#### WORK REQUEST:
Which lines below contain the word "frontend"? Copy each one.

Web page edit records:

______

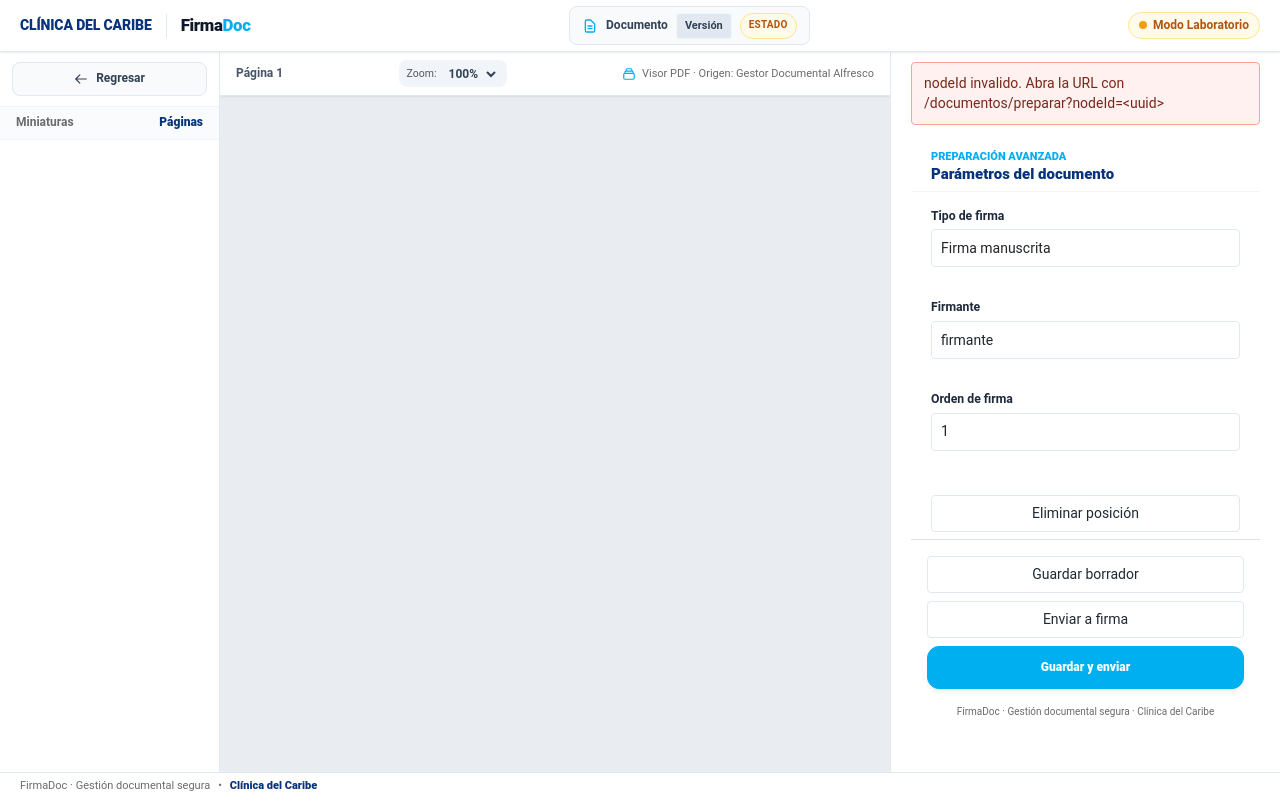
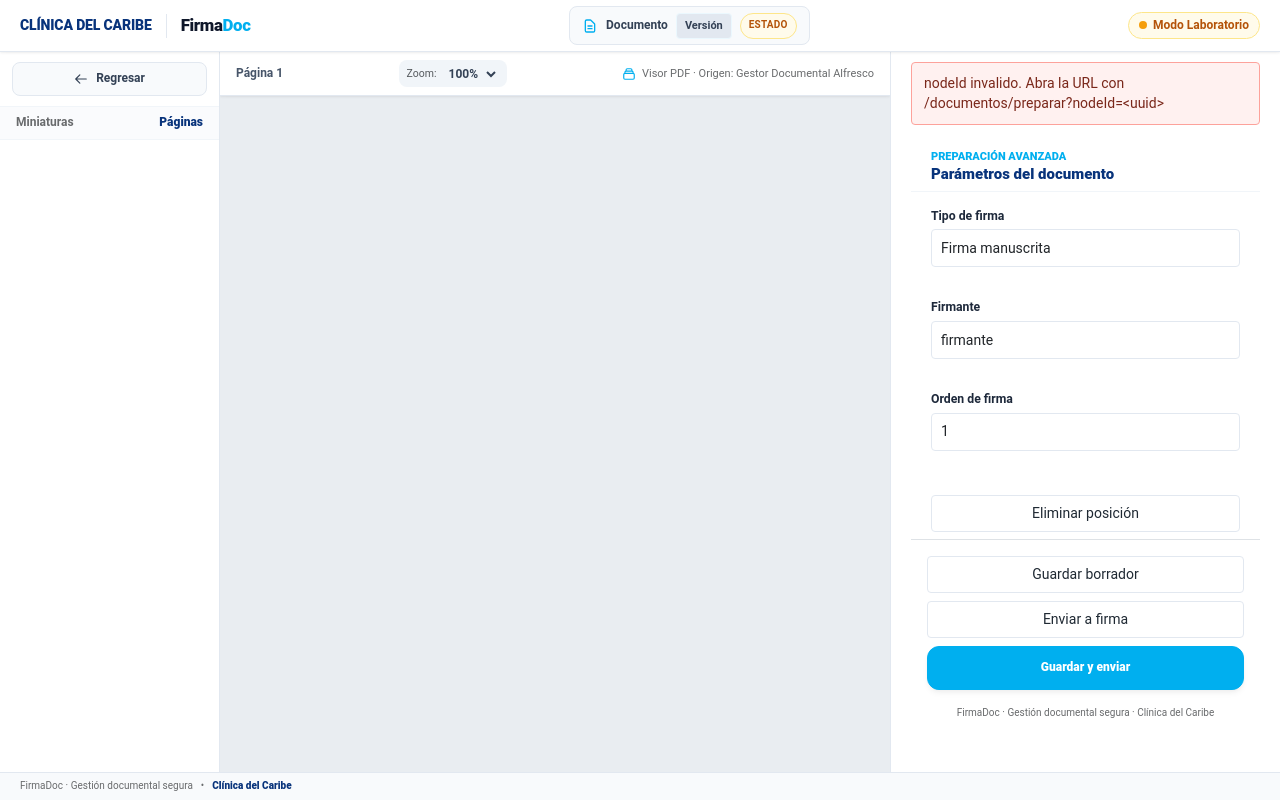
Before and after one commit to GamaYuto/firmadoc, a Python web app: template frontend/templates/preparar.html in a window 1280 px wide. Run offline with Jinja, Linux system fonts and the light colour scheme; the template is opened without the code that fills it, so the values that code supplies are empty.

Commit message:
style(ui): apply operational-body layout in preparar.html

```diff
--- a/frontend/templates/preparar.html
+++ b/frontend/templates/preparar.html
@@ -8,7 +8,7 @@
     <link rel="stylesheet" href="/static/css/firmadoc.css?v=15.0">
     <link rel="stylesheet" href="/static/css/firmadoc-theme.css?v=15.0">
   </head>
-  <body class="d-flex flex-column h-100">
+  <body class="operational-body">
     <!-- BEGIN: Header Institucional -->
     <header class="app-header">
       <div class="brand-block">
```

______

#### TASK RESULT:
Before and after one commit to GamaYuto/firmadoc, a Python web app: template frontend/templates/preparar.html in a window 1280 px wide. Run offline with Jinja, Linux system fonts and the light colour scheme; the template is opened without the code that fills it, so the values that code supplies are empty.
--- a/frontend/templates/preparar.html
+++ b/frontend/templates/preparar.html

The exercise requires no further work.